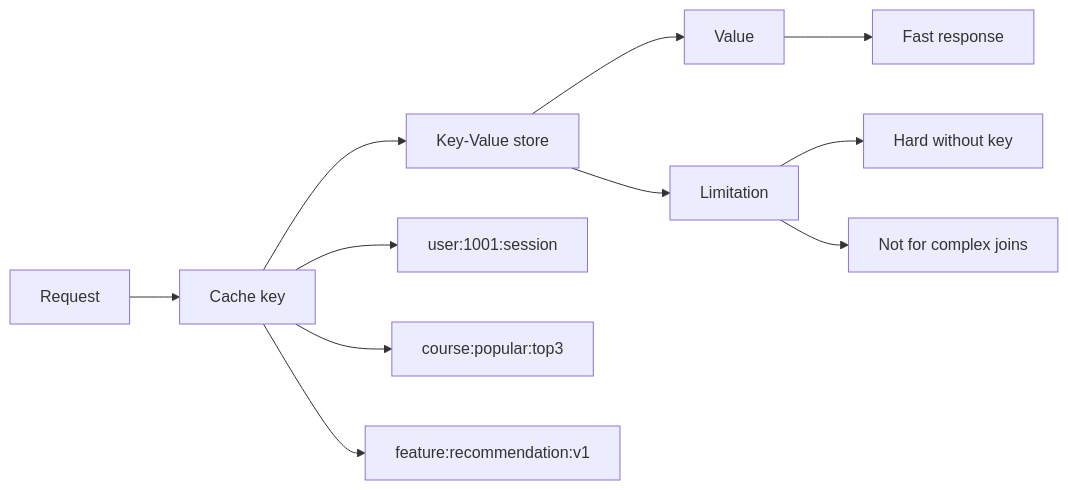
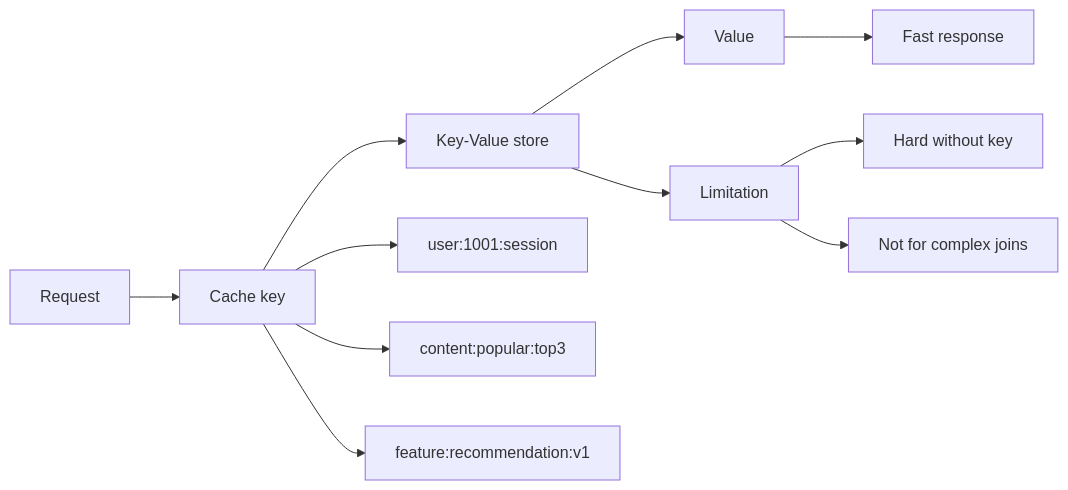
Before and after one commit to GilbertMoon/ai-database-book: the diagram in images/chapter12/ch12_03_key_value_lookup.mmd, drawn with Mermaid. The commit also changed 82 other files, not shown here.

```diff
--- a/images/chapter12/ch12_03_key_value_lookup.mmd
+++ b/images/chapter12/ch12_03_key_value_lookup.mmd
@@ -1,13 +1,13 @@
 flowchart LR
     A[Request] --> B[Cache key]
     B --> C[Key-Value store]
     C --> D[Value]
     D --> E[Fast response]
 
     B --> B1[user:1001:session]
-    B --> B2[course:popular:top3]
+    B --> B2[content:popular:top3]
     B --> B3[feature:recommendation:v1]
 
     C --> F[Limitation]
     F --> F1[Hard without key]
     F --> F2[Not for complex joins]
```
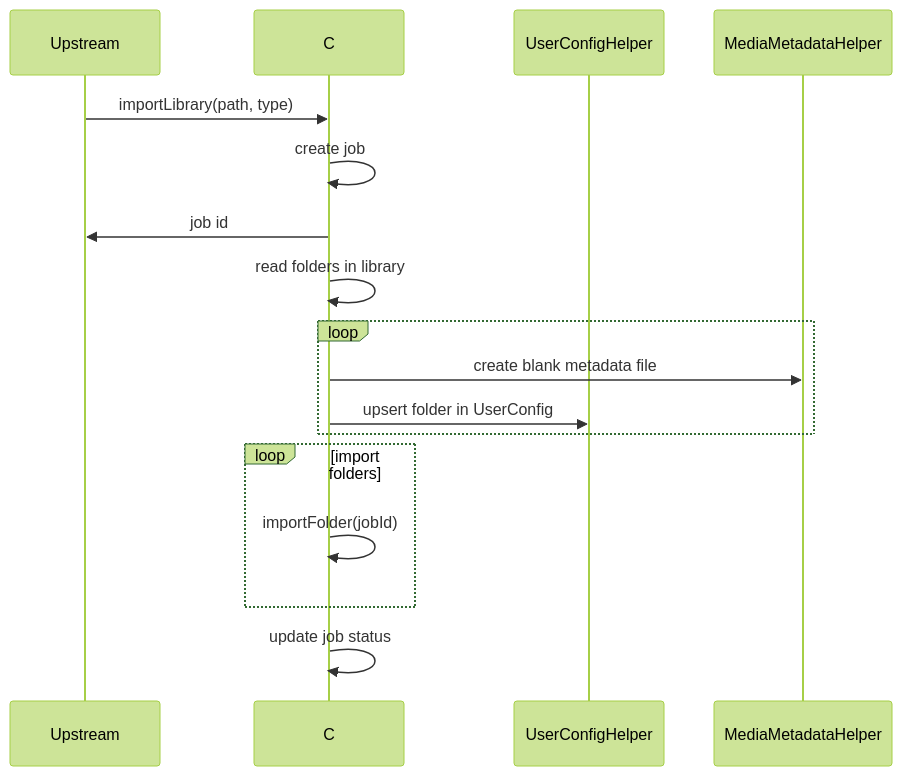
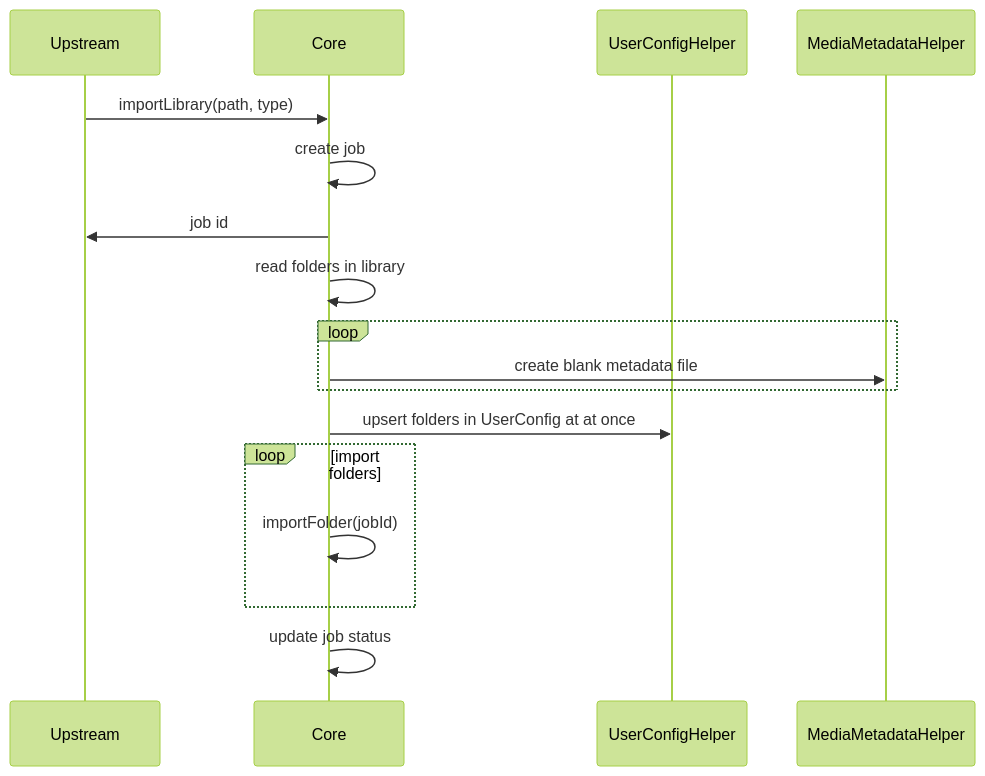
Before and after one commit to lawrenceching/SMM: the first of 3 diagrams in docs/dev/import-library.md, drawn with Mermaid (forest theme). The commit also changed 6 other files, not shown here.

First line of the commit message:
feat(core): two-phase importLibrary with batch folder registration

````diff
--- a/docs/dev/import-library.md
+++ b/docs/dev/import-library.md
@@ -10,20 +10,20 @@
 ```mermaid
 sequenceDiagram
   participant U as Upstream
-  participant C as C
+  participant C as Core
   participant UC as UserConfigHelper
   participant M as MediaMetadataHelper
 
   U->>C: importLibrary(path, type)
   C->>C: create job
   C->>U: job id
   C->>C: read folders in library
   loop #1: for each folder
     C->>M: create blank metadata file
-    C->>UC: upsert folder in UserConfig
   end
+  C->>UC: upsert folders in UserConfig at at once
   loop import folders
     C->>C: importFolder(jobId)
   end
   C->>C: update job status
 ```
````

┄┄┄┄┄┄┄┄┄┄┄┄┄┄┄┄┄┄┄┄

- What is being asked
Leaving the pictures out, output all of the listing exactly.

- Completed exercise
Before and after one commit to GilbertMoon/ai-database-book: the diagram in images/chapter12/ch12_03_key_value_lookup.mmd, drawn with Mermaid. The commit also changed 82 other files, not shown here.

```diff
--- a/images/chapter12/ch12_03_key_value_lookup.mmd
+++ b/images/chapter12/ch12_03_key_value_lookup.mmd
@@ -1,13 +1,13 @@
 flowchart LR
     A[Request] --> B[Cache key]
     B --> C[Key-Value store]
     C --> D[Value]
     D --> E[Fast response]
 
     B --> B1[user:1001:session]
-    B --> B2[course:popular:top3]
+    B --> B2[content:popular:top3]
     B --> B3[feature:recommendation:v1]
 
     C --> F[Limitation]
     F --> F1[Hard without key]
     F --> F2[Not for complex joins]
```
Before and after one commit to lawrenceching/SMM: the first of 3 diagrams in docs/dev/import-library.md, drawn with Mermaid (forest theme). The commit also changed 6 other files, not shown here.

First line of the commit message:
feat(core): two-phase importLibrary with batch folder registration

````diff
--- a/docs/dev/import-library.md
+++ b/docs/dev/import-library.md
@@ -10,20 +10,20 @@
 ```mermaid
 sequenceDiagram
   participant U as Upstream
-  participant C as C
+  participant C as Core
   participant UC as UserConfigHelper
   participant M as MediaMetadataHelper
 
   U->>C: importLibrary(path, type)
   C->>C: create job
   C->>U: job id
   C->>C: read folders in library
   loop #1: for each folder
     C->>M: create blank metadata file
-    C->>UC: upsert folder in UserConfig
   end
+  C->>UC: upsert folders in UserConfig at at once
   loop import folders
     C->>C: importFolder(jobId)
   end
   C->>C: update job status
 ```
````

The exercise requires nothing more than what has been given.